Video: 1-on-1 with Pierre-Luc Dubois
"He adapted very well," Cape Breton coach Marc-Andre Dumont said. "He's such a competitor, he's a great learner and he's got passion for the game. Those three ingredients make up for great results."
Said Dubois: "I enjoy playing center better. You see the game better, you're more implicated in the [defensive] zone, you're battling in the corner to get the puck out of your zone and attack on offense. I enjoy the center part a lot. ... I had to learn fast but I think I was pretty good."
Dubois said he had a simple approach to playing his new position.
"I played how, when I was a winger, how I wanted my center to play," he said. "I like when my center communicates with the winger, supports them when the [defenseman] is pinching. He tells him what to do. I tried to be the guy that I wanted to play with when I was a winger."
Dubois said intensive video study also helped with the adjustment, but that's nothing new for him. He has been breaking down video since about the time he learned to tie his skates.
Eric Dubois, Pierre-Luc's father, played professionally for 12 years and has been a coach in the QMJHL since 2004, currently as an assistant with Rimouski. He often used his son to help with his film study.

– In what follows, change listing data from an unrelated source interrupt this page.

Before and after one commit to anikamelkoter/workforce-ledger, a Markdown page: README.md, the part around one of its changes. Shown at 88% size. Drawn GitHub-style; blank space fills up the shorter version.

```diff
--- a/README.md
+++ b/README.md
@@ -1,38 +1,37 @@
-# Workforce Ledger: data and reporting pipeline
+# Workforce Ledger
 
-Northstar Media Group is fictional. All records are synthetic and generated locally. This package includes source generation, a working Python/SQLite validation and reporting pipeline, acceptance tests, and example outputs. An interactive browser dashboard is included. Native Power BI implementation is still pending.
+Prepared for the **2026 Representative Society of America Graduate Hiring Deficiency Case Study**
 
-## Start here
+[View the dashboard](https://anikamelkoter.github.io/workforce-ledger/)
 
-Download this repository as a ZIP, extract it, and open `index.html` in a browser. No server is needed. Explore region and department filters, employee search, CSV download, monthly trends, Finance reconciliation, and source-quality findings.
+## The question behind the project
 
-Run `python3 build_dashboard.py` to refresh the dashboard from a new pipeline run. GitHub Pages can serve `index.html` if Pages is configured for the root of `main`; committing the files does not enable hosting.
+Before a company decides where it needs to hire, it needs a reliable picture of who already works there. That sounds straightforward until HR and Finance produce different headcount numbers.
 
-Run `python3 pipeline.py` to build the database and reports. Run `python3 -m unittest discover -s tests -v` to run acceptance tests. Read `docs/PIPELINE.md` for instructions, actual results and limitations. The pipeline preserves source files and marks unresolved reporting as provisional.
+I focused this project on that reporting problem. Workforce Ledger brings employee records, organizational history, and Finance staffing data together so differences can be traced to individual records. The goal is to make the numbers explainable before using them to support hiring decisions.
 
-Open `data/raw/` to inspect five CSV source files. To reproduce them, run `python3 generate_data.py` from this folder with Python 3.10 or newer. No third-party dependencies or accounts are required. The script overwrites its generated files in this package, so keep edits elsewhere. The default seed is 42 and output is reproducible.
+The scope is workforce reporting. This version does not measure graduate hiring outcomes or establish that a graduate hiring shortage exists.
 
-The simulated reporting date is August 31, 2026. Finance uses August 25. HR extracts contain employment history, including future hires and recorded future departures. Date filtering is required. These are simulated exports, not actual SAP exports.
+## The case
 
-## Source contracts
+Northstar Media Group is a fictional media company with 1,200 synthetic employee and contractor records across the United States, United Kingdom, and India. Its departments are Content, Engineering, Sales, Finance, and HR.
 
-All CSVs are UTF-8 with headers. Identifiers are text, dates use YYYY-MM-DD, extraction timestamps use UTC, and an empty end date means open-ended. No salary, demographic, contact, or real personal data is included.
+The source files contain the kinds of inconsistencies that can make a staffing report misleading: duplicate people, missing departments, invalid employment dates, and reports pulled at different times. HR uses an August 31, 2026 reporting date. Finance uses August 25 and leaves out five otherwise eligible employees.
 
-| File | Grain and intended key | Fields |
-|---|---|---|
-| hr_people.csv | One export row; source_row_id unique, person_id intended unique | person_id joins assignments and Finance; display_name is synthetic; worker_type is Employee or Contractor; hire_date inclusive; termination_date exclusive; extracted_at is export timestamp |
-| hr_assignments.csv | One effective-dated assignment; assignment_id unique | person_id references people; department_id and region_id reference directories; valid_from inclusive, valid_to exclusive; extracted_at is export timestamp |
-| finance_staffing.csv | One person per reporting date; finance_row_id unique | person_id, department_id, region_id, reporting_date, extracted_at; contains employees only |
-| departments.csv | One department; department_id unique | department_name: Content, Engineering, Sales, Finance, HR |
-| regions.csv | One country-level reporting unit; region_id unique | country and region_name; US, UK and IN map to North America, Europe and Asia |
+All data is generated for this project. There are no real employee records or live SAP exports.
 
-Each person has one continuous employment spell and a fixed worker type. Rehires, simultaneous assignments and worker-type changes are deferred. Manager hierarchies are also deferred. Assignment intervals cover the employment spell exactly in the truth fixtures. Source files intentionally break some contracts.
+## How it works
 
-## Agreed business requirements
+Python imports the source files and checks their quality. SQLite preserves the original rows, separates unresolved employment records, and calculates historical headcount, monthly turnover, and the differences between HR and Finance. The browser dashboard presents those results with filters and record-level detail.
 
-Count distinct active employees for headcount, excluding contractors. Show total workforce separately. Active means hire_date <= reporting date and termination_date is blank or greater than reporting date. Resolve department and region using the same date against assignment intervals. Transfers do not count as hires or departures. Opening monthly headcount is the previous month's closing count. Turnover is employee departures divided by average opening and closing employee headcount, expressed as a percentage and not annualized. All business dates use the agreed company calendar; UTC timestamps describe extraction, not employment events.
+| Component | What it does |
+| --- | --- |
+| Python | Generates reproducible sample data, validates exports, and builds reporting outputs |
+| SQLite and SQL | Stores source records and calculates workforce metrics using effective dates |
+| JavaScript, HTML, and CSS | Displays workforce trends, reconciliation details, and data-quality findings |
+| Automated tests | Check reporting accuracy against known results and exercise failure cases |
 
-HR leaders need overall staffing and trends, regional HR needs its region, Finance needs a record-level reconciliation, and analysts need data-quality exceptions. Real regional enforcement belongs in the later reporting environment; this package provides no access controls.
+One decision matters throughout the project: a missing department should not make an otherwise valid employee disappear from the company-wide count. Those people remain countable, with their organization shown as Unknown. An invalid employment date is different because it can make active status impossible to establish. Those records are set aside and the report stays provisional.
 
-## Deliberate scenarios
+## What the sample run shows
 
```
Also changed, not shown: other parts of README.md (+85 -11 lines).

"I remember when I was a kid, he used to do video with his team and I'd help him," Dubois said. "He'd ask me, 'What do you think he should have done?' I watched a lot of film growing up. ... Probably started at age 6 or 7. Made me realize some stuff. I remember one thing was turning the right way when the puck ... when the D goes to the D [the defenseman passes across to his partner], turn the right way, don't turn back down. He taught me a lot about that. The little details."
Those details helped Dubois not just offensively, but defensively as well. He was tied for second on Cape Breton with three shorthanded goals and seven shorthanded points, and the Screaming Eagles had the sixth-best penalty killing (80.3 percent) during the regular season.
"As much as I like scoring goals, I like winning better," he said. "Some games you have to win them 3-2. I take pride in playing well defensively, being tough to play against. My dad always taught me to play attention to the details, your positioning. I like scoring goals, but winning is the main key. Whatever it takes to win, if it's blocking a shot at the end of a game, it's blocking a shot even if you're winning 3-1 or 5-1. It's the small details."
Teams like all the details of Dubois' game. And he believes having the ability to play center or on the wing, and excel offensively and defensively at both spots, could earn him an NHL job as soon as next season.
"I think physically I can be ready," he said. "Then I think I read the game well enough to adapt to the NHL level. My play without the puck is going to be what keeps me up there. I'm good defensively. I'm mature. I make great plays, smart plays with the puck. I think I'm ready next year."